◆ Requirement:
Go through the records below and show every line with the string "live".

(Records contained in a dataset)

• • • •

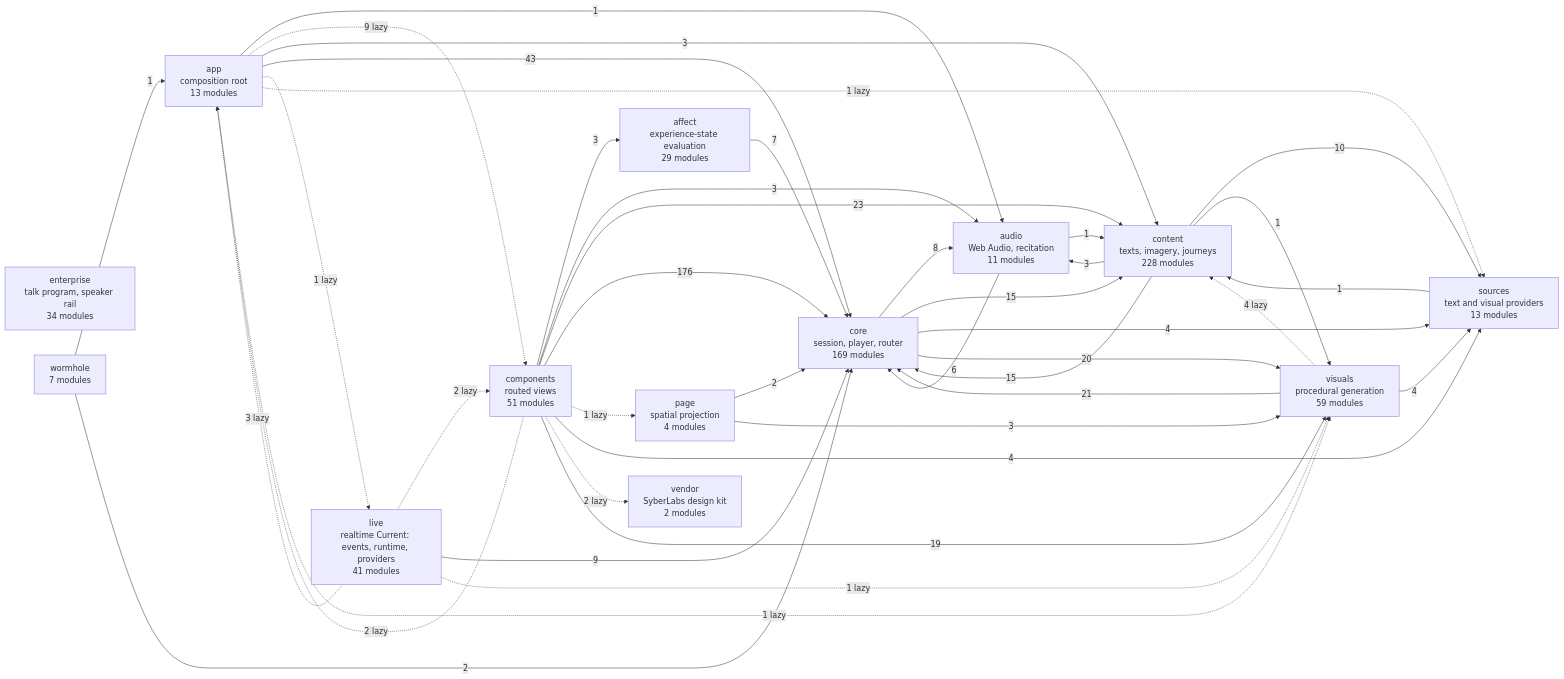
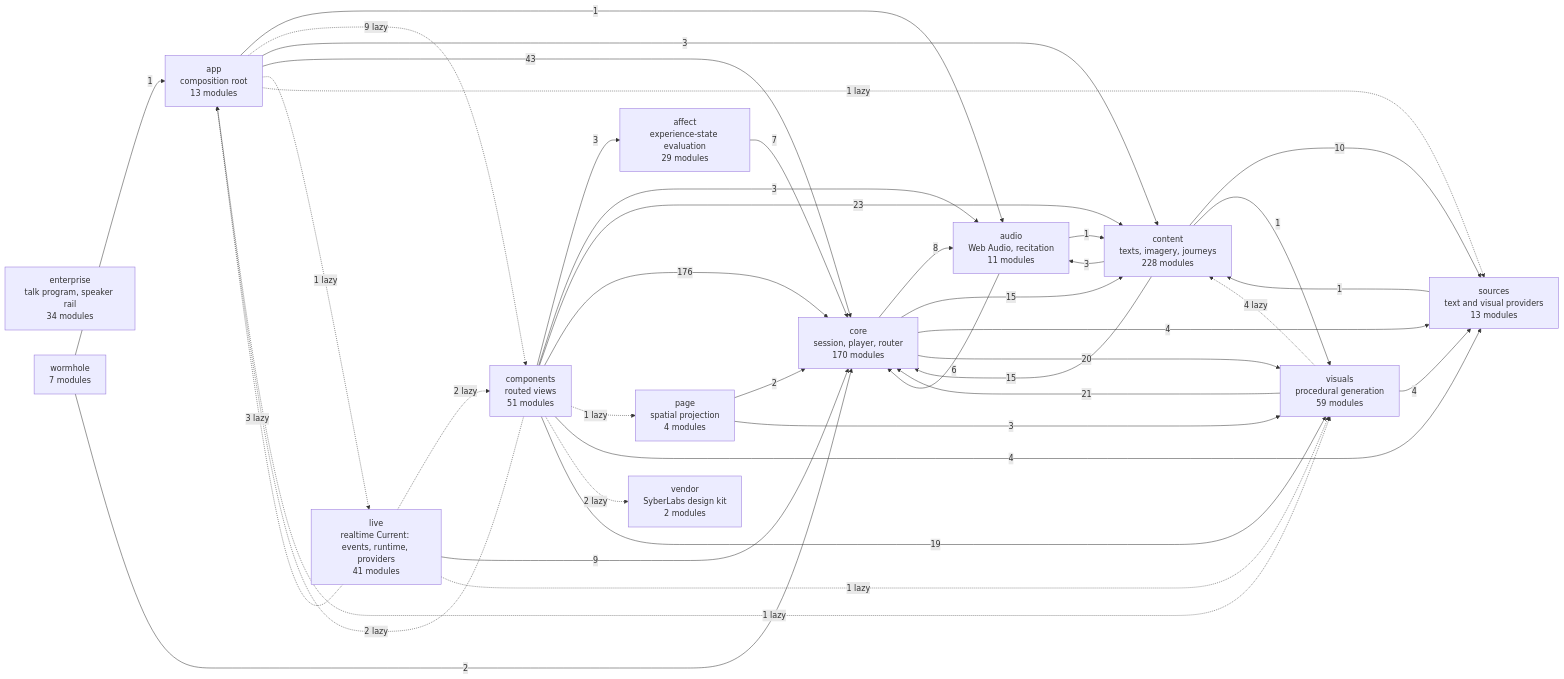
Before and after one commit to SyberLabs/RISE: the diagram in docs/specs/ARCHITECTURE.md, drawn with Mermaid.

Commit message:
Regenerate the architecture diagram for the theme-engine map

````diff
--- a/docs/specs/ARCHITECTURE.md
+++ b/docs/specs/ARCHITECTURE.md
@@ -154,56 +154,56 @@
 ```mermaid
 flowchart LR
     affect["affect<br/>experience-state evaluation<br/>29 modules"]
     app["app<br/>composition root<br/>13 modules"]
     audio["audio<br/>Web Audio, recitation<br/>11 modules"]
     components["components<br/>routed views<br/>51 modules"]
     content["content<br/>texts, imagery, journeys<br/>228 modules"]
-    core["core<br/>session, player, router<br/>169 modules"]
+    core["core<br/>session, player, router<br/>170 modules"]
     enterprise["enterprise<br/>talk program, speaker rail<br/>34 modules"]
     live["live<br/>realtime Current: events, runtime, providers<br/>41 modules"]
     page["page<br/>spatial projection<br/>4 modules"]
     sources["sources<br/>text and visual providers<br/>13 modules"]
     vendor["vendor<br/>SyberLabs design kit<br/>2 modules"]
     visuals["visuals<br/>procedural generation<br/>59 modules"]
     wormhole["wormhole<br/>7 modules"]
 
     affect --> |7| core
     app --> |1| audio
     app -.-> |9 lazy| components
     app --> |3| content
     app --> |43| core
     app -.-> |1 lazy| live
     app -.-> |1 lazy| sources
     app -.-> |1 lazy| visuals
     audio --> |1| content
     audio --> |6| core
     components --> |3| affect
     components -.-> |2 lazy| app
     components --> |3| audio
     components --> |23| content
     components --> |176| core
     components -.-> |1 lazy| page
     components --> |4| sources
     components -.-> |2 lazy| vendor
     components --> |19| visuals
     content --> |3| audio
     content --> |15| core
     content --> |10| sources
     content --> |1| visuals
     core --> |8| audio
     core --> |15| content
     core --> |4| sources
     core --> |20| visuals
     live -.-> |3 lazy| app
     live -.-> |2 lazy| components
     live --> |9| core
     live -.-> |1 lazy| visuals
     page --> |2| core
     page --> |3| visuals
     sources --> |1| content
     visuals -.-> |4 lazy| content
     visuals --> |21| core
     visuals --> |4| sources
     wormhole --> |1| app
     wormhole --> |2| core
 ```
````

• • • •

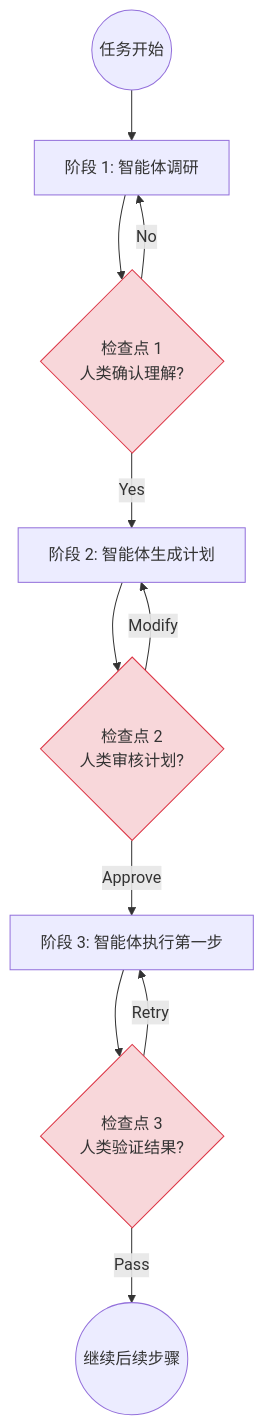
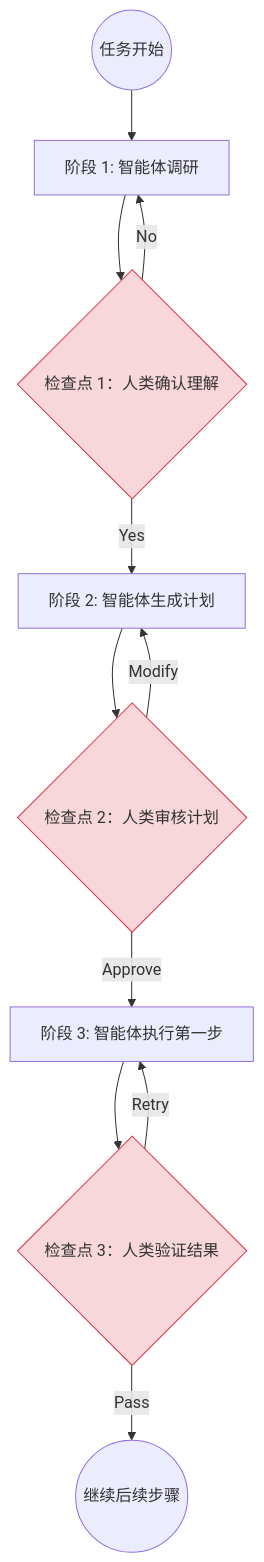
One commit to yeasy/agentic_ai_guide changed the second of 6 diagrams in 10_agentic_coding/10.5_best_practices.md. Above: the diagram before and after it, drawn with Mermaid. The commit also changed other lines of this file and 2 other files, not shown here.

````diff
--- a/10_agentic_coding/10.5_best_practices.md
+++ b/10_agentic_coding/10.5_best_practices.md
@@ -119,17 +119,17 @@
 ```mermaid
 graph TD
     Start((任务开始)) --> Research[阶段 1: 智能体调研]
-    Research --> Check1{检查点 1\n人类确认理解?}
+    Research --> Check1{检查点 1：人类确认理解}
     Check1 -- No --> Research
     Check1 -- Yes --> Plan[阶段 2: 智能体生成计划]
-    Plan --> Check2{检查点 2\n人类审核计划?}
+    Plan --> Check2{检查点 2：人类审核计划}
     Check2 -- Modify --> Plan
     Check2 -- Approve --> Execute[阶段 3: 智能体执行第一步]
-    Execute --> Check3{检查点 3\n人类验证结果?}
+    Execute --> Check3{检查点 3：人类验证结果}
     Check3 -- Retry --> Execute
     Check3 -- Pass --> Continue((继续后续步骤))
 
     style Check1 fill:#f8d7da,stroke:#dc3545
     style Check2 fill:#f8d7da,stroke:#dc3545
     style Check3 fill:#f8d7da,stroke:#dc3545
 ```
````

• • • •

◆ Task solution:
     live["live<br/>realtime Current: events, runtime, providers<br/>41 modules"]
     app -.-> |1 lazy| live
     live -.-> |3 lazy| app
     live -.-> |2 lazy| components
     live --> |9| core
     live -.-> |1 lazy| visuals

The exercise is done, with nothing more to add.